Frisch is probably one of the most important individuals in the history of baseball who is virtually unknown to modern fans. In college he was one of the most famous athletes in the country, starring in four sports: basketball, track, football, and baseball. When he signed with John McGraw’s New York Giants at the age of 20 it was a huge story. He immediately made an impact, finishing third in steals as a rookie. Within a year, McGraw made Frisch his team captain, and he essentially served as a manager on the field the remainder of his career. Just about everything he did on the field was flashy and made headlines. When he was traded to the Cardinals it was for Rogers Hornsby, the greatest second baseman of all-time. Frisch received MVP votes in nine of 12 seasons from 1924-1935. He won the award in 1931 for St. Louis.
In 1933 he became player/manager of the Cardinals, whom he guided to a World Championship the following season. He was the second baseman for the National League in the first three All-Star games and he was among the highest paid players in the league for much of his career.
Frisch was at his best in the post-season. He played in eight World Series, and he batted .294 in 50 games. In the 1922 Series against the Yankees he batted .471 with eight hits in five games. The next fall he punished Yankee pitching again to the tune of .400 (10-for-25) in six games.
Following his retirement as a player at the age of 38, Frisch managed for over a decade. He never had the same success as strictly a manager, but he still had a .514 winning percentage for his career. In 1947 he was elected to the Hall of Fame. As a Hall of Famer he was hugely influential in the voting process of the veterans committee (he was the chairman). Frisch outlived most of his enemies, and as the years passed he slipped several of his former teammates into the Hall of Fame. The list of “Frisch inductees” includes Dave Bancroft, Chick Hafey, Jesse Haines, George Kelly, Rube Marquard, Ross Youngs, and Jim Bottomley (the year after Frisch passed on). These inductees are among the very worst in Cooperstown, and Frisch should be blamed for them, but he still deserves to be remembered as a brilliant second baseman.

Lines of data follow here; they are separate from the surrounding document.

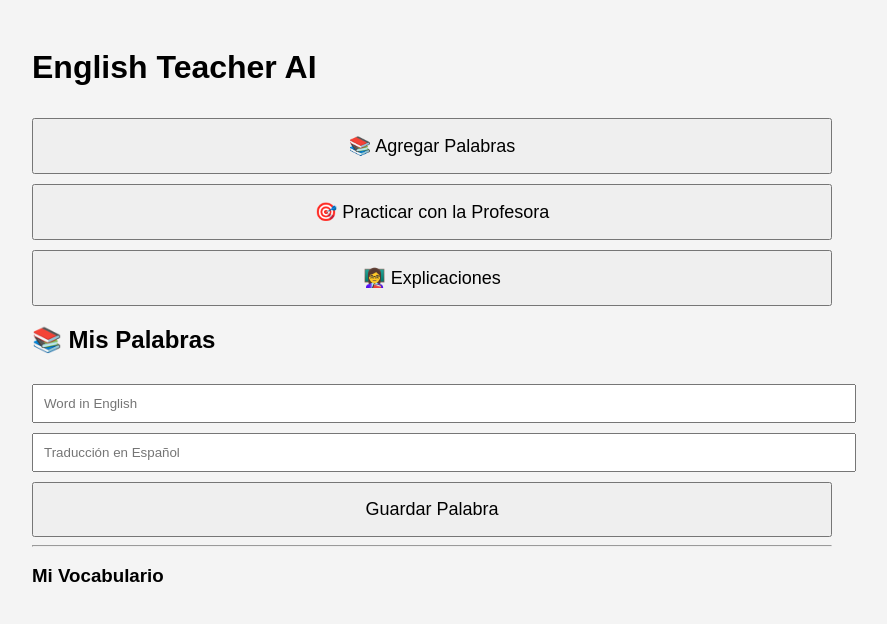
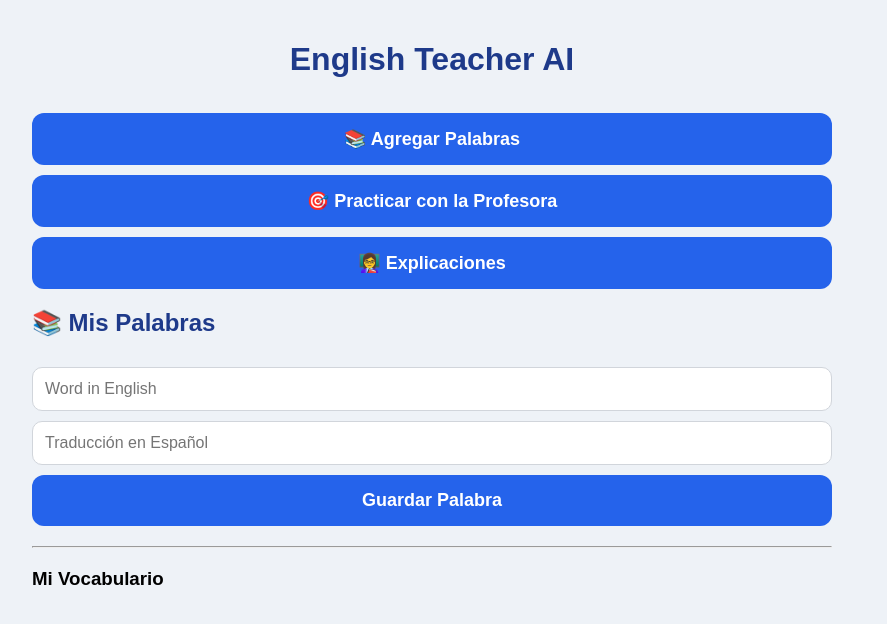
Before and after one commit to alcazarstore27-oss/english-teacher-ai, a plain HTML site: page index.html in a window 1280 px wide. Both pictures are taken after a click on the button "📚 Agregar Palabras". Shown: the whole page, without its empty margins (208-1095 px from the left). Drawn offline with Linux system fonts and the light colour scheme.

Commit message:
Update style.css

```diff
--- a/style.css
+++ b/style.css
@@ -1,6 +1,7 @@
 body{
   font-family: Arial, sans-serif;
-  background:#f4f4f4;
+  background:#eef2f7;
+  margin:0;
   padding:20px;
 }
 
@@ -9,22 +10,57 @@ body{
   margin:auto;
 }
 
+h1{
+  text-align:center;
+  color:#1e3a8a;
+  margin-bottom:25px;
+}
+
+h2{
+  color:#1e3a8a;
+}
+
 button{
   width:100%;
   padding:15px;
   margin-top:10px;
+  border:none;
+  border-radius:12px;
+  background:#2563eb;
+  color:white;
   font-size:18px;
+  font-weight:bold;
   cursor:pointer;
 }
 
-input{
+button:hover{
+  opacity:0.9;
+}
+
+input,
+textarea{
   width:100%;
-  padding:10px;
+  padding:12px;
   margin-top:10px;
+  border:1px solid #d1d5db;
+  border-radius:10px;
+  box-sizing:border-box;
+  font-size:16px;
 }
 
 .word{
   background:white;
-  padding:10px;
-  margin-top:5px;
+  padding:15px;
+  margin-top:10px;
+  border-radius:12px;
+  box-shadow:0 2px 6px rgba(0,0,0,0.1);
 }
+
+hr{
+  margin-top:20px;
+  margin-bottom:20px;
+}
+
+strong{
+  color:#2563eb;
+}
```
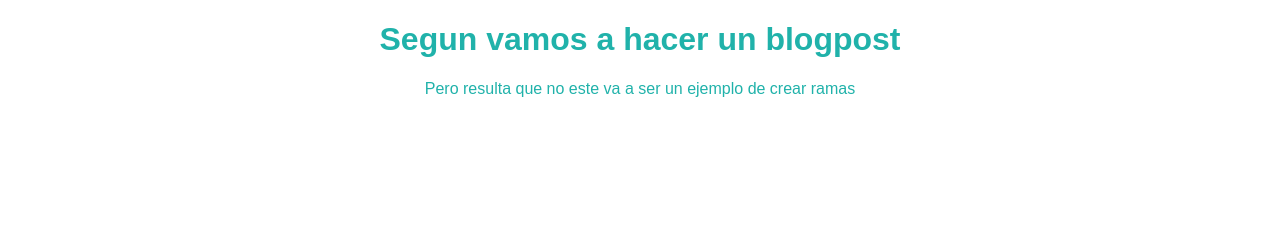
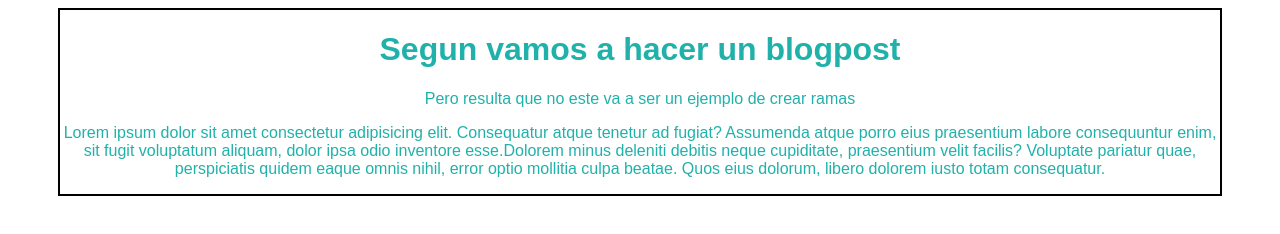
Before and after one commit to REDRO4D/hyperblog, a plain HTML site: page index.html in a window 1280 px wide. Drawn offline with Linux system fonts and the light colour scheme.

Commit message:
Nuevo contenido y mejor diseño

```diff
--- a/css/style.css
+++ b/css/style.css
@@ -3,3 +3,8 @@ body{
     font-family: Arial, Helvetica, sans-serif;
     color: lightseagreen;
 }
+
+.content{
+    border: 2px solid black;
+    margin: 5px 50px;
+}
--- a/index.html
+++ b/index.html
@@ -7,7 +7,10 @@
     <link rel="stylesheet" href="css/style.css">
 </head>
 <body>
-    <h1>Segun vamos a hacer un blogpost</h1>
-    <p>Pero resulta que no este va a ser un ejemplo de crear ramas</p>
+    <div class="content">
+        <h1>Segun vamos a hacer un blogpost</h1>
+        <p>Pero resulta que no este va a ser un ejemplo de crear ramas</p>
+        <p>Lorem ipsum dolor sit amet consectetur adipisicing elit. Consequatur atque tenetur ad fugiat? Assumenda atque porro eius praesentium labore consequuntur enim, sit fugit voluptatum aliquam, dolor ipsa odio inventore esse.Dolorem minus deleniti debitis neque cupiditate, praesentium velit facilis? Voluptate pariatur quae, perspiciatis quidem eaque omnis nihil, error optio mollitia culpa beatae. Quos eius dolorum, libero dolorem iusto totam consequatur.</p>
+    </div>
 </body>
 </html>
```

Quotes from Frankie Frisch
“Spring training is like country clubs without the dues.”